▸ **Directions for this task**:
Using the data below, copy every line that contains the word "scheme".

Records from a data collection

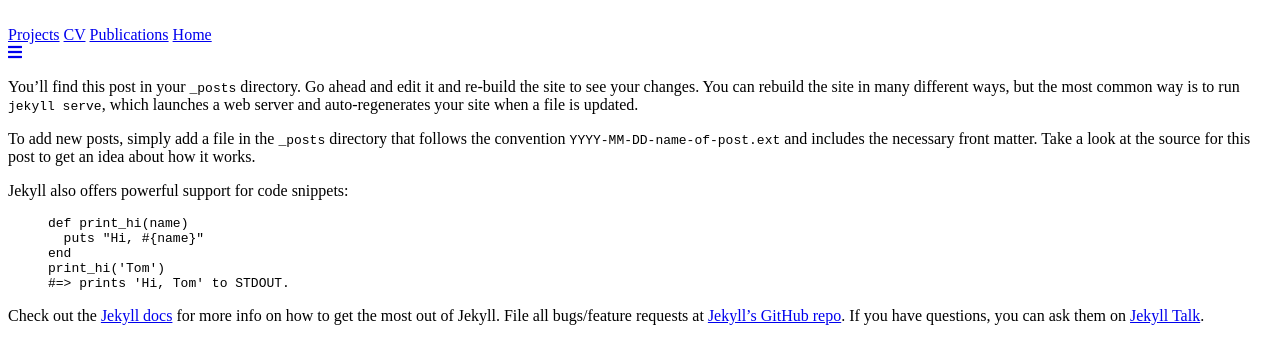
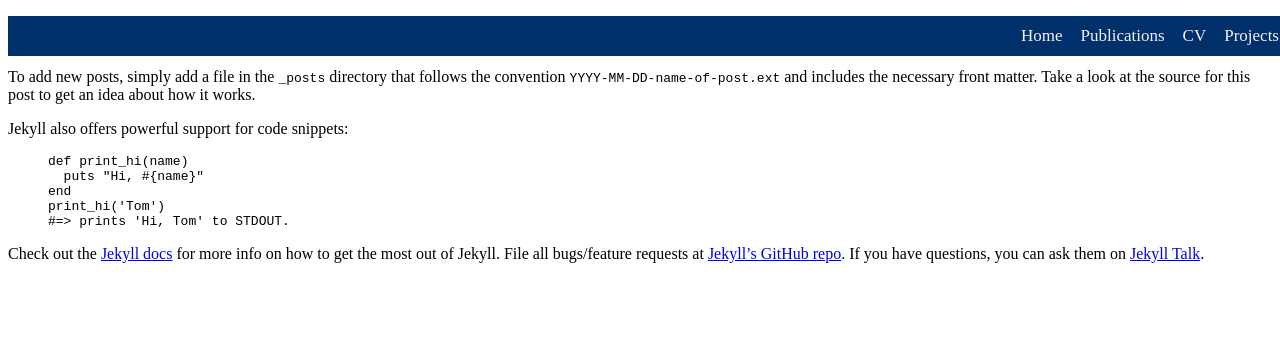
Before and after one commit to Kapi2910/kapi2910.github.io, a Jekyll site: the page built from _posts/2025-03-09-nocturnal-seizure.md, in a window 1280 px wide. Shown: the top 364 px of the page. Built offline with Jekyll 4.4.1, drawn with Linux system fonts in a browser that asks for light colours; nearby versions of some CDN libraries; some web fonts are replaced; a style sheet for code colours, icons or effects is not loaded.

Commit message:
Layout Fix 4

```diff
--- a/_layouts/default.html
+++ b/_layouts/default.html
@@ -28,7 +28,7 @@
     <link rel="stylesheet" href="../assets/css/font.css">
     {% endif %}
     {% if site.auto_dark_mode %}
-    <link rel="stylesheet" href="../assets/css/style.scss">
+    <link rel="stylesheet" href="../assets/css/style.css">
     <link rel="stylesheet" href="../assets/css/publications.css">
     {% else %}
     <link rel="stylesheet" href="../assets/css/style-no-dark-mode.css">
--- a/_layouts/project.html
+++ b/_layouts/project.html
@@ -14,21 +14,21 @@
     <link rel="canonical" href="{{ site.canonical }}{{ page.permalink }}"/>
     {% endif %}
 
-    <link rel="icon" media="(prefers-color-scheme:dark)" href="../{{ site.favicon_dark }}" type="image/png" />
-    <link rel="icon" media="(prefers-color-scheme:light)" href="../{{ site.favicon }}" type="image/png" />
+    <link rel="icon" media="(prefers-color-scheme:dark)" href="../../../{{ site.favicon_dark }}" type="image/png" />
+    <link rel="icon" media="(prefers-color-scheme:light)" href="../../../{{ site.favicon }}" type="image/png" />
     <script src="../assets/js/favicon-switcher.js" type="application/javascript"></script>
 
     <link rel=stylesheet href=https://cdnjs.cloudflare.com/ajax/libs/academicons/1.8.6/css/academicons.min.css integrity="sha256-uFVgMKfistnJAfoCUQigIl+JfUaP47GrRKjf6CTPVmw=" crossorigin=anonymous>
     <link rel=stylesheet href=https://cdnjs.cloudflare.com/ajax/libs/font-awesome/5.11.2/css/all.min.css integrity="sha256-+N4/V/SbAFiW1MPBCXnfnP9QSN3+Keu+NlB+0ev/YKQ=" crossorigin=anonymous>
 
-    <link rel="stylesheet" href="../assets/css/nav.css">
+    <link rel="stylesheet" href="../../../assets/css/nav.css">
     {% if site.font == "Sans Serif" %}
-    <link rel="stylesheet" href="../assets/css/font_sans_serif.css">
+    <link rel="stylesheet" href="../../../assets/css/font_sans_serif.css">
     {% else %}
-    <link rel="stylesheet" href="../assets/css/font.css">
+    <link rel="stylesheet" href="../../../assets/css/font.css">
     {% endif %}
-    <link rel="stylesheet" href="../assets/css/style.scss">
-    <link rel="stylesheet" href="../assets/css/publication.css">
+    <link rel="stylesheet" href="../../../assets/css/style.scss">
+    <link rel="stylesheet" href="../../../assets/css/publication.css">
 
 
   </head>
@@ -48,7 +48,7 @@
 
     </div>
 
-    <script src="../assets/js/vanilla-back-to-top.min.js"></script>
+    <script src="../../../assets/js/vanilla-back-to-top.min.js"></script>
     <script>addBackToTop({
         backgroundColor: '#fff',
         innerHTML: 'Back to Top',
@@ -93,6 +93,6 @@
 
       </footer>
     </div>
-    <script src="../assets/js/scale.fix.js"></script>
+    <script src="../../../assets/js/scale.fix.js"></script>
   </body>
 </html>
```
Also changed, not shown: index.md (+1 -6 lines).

---

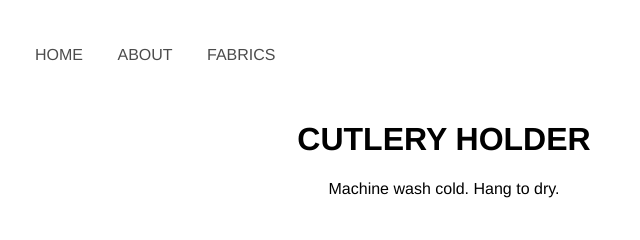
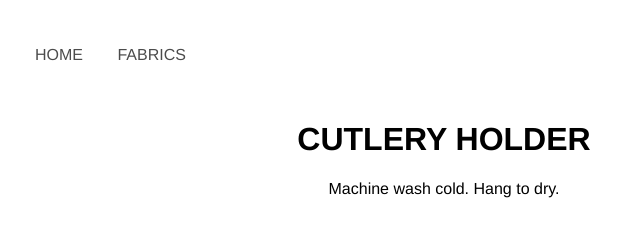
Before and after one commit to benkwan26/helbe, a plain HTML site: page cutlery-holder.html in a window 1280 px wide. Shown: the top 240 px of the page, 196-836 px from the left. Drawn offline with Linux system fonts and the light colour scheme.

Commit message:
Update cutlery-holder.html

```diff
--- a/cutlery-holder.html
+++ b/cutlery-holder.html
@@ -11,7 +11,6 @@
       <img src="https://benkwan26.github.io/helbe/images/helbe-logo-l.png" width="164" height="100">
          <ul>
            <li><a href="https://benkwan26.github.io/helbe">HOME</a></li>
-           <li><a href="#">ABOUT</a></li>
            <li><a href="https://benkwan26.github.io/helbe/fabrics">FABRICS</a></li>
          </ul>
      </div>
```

==

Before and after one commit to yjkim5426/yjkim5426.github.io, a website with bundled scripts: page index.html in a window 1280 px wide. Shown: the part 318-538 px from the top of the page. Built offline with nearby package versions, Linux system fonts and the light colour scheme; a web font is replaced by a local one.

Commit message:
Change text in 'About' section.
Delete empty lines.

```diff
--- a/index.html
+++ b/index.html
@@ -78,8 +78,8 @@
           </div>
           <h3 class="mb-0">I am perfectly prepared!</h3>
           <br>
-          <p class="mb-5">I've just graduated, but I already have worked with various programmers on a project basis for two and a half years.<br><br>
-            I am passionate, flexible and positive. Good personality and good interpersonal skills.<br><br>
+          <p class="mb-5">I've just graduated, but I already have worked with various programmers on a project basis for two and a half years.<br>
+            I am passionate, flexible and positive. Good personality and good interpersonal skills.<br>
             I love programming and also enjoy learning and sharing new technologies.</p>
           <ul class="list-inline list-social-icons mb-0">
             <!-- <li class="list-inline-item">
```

▸ **Solution**:
-    <link rel="icon" media="(prefers-color-scheme:dark)" href="../{{ site.favicon_dark }}" type="image/png" />
-    <link rel="icon" media="(prefers-color-scheme:light)" href="../{{ site.favicon }}" type="image/png" />
+    <link rel="icon" media="(prefers-color-scheme:dark)" href="../../../{{ site.favicon_dark }}" type="image/png" />
+    <link rel="icon" media="(prefers-color-scheme:light)" href="../../../{{ site.favicon }}" type="image/png" />
Before and after one commit to benkwan26/helbe, a plain HTML site: page cutlery-holder.html in a window 1280 px wide. Shown: the top 240 px of the page, 196-836 px from the left. Drawn offline with Linux system fonts and the light colour scheme.
Before and after one commit to yjkim5426/yjkim5426.github.io, a website with bundled scripts: page index.html in a window 1280 px wide. Shown: the part 318-538 px from the top of the page. Built offline with nearby package versions, Linux system fonts and the light colour scheme; a web font is replaced by a local one.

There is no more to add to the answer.